Well, it’s a little bit of both – we do have some sort of background story and mythology, and with every film we figure out how much of that we want to put up front and how much we want to keep for another one. And we don’t have a long-term plan as far as, you know, we’re going to make five more or whatever. We go one by one and hopefully the fans are still there, and if they still like it, we’ll think of the next one, and we’ll try to figure out how much we want to advance the story. And we do our best to learn, and listen to the fans as far as what they like, what they don’t like, and we try to respond to that. So if there’s a situation where they’re frustrated, we go, okay, we should do something to correct. So we definitely care what the fans have to say and try to address it with every installment.
The first film has such an elegant simplicity to it in comparison to the increased scale of subsequent films. Is it possible to go back to the stillness of that film, or has the success of found footage demanded an escalation of technique in addition to storytelling?
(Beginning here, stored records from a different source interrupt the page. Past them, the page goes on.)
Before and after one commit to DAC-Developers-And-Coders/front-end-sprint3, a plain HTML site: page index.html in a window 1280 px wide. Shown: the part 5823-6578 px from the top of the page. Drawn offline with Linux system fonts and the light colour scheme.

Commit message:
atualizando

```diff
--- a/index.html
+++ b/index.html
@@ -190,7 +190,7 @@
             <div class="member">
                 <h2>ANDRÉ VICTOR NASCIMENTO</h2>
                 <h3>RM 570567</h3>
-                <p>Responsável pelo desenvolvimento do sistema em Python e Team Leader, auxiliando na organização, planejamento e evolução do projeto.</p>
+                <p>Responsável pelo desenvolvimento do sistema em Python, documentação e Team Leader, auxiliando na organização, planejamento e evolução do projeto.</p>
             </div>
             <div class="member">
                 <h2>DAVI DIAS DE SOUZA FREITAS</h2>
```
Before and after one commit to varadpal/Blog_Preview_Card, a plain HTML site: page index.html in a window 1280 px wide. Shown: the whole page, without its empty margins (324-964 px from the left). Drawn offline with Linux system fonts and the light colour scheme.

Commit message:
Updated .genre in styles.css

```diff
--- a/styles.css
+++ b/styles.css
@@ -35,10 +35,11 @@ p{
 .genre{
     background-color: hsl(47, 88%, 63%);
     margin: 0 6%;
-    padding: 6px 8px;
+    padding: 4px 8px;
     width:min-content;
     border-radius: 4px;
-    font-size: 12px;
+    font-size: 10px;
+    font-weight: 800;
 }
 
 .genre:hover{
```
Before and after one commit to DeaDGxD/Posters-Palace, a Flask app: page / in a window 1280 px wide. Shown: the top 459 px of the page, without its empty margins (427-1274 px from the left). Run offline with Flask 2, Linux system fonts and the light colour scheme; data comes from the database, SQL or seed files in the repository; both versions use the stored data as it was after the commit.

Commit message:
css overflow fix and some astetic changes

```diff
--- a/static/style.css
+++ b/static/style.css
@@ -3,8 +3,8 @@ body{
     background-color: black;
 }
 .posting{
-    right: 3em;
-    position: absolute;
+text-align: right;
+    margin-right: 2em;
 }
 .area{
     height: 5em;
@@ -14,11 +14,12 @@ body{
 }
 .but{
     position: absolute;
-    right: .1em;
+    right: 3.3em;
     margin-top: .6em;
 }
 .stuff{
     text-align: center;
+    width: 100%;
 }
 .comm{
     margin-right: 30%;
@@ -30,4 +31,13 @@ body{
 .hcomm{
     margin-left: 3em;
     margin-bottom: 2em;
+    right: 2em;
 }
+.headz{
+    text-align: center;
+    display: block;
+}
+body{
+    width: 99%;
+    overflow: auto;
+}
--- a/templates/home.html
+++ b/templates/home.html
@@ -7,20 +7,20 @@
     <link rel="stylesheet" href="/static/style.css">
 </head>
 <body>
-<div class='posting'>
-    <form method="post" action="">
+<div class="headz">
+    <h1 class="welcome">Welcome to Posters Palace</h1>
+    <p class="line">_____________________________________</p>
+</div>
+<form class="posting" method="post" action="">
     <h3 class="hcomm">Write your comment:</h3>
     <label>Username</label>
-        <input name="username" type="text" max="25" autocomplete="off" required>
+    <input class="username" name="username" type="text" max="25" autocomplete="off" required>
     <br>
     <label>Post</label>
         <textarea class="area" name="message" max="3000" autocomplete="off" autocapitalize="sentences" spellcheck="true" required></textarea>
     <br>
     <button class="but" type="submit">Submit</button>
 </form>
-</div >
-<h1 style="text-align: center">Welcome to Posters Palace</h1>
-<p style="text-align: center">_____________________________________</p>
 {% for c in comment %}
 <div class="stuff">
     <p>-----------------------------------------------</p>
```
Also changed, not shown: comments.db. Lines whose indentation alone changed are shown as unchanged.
Well, it’s a tricky balance. The first one did figure out some sort of formula that resonated with people, but the tricky thing is you don’t want to repeat the exact same thing. So you want to stay true to many of the elements that made the first one work – you want to keep it creepy and authentic and keep the found-footage format, but you don’t want to repeat the same things so it looks like you’re doing a remake. You want to take it to different places, not just as far as advancing the story, but try to figure out a different style, different look, different location, so that’s why we’re going to different locations with different characters in different time periods. So we do try to mix it up a bit because we don’t want it to become stale and boring. And again, that’s part of the thing that we struggle with every year – how do we keep it fresh without straying too far from the core elements that made it successful.
How much ownership of this series do you continue to take as audiences wait to see what you’re going to do next as a director?
Well, the first one I can definitely take full ownership of, because I wrote and produced it, and then for all of the other ones, it’s much more of a collaborative process. I’m one of several producers and the studio’s involved with other writers and directors. So I’m one of many voices, so I definitely don’t have the same kind of ownership of any of the sequels; in fact, if anyone has the most ownership of the sequels, that would be Chris [Landon], who co-wrote the second one, wrote the third and fourth one and directed [The Marked Ones]. So he’s been a very strong guiding voice for the franchise, to some degree. So yeah, I’m practically part of the team, but I’m definitely just one of many voices.
Which of these films do you think has been the most successful, or other than the first, which are you maybe most proud of?
I would say in their own way, I like them all for different reasons. I would say the one that was probably the most commercially and critically successful is the third one – that’s the ones fans respond to, and there’s a lot of scary, fun qualities. But I think they all kind of work in different ways – like, for example, this one. The Marked One has scary elements, for me it’s like the most fun one. It’s more like a fun, non-stop ride and it kind of breaks the formula of the other ones. So for me that’s very enjoyable as far as, like, repeat value – it’s a lot of fun to watch over and over again, and some of the others are fun for different reasons.
How soon will we get to see another directorial effort from you, and do you view that as your official follow-up or has shepherding this series been as satisfying an experience?
I sort of have a policy of never talking about anything before it’s time, so I try not to talk about anything in development. So when the time is right, and I have something to talk about, then I’ll tell you anything. But until then I’m keeping my mouth shut.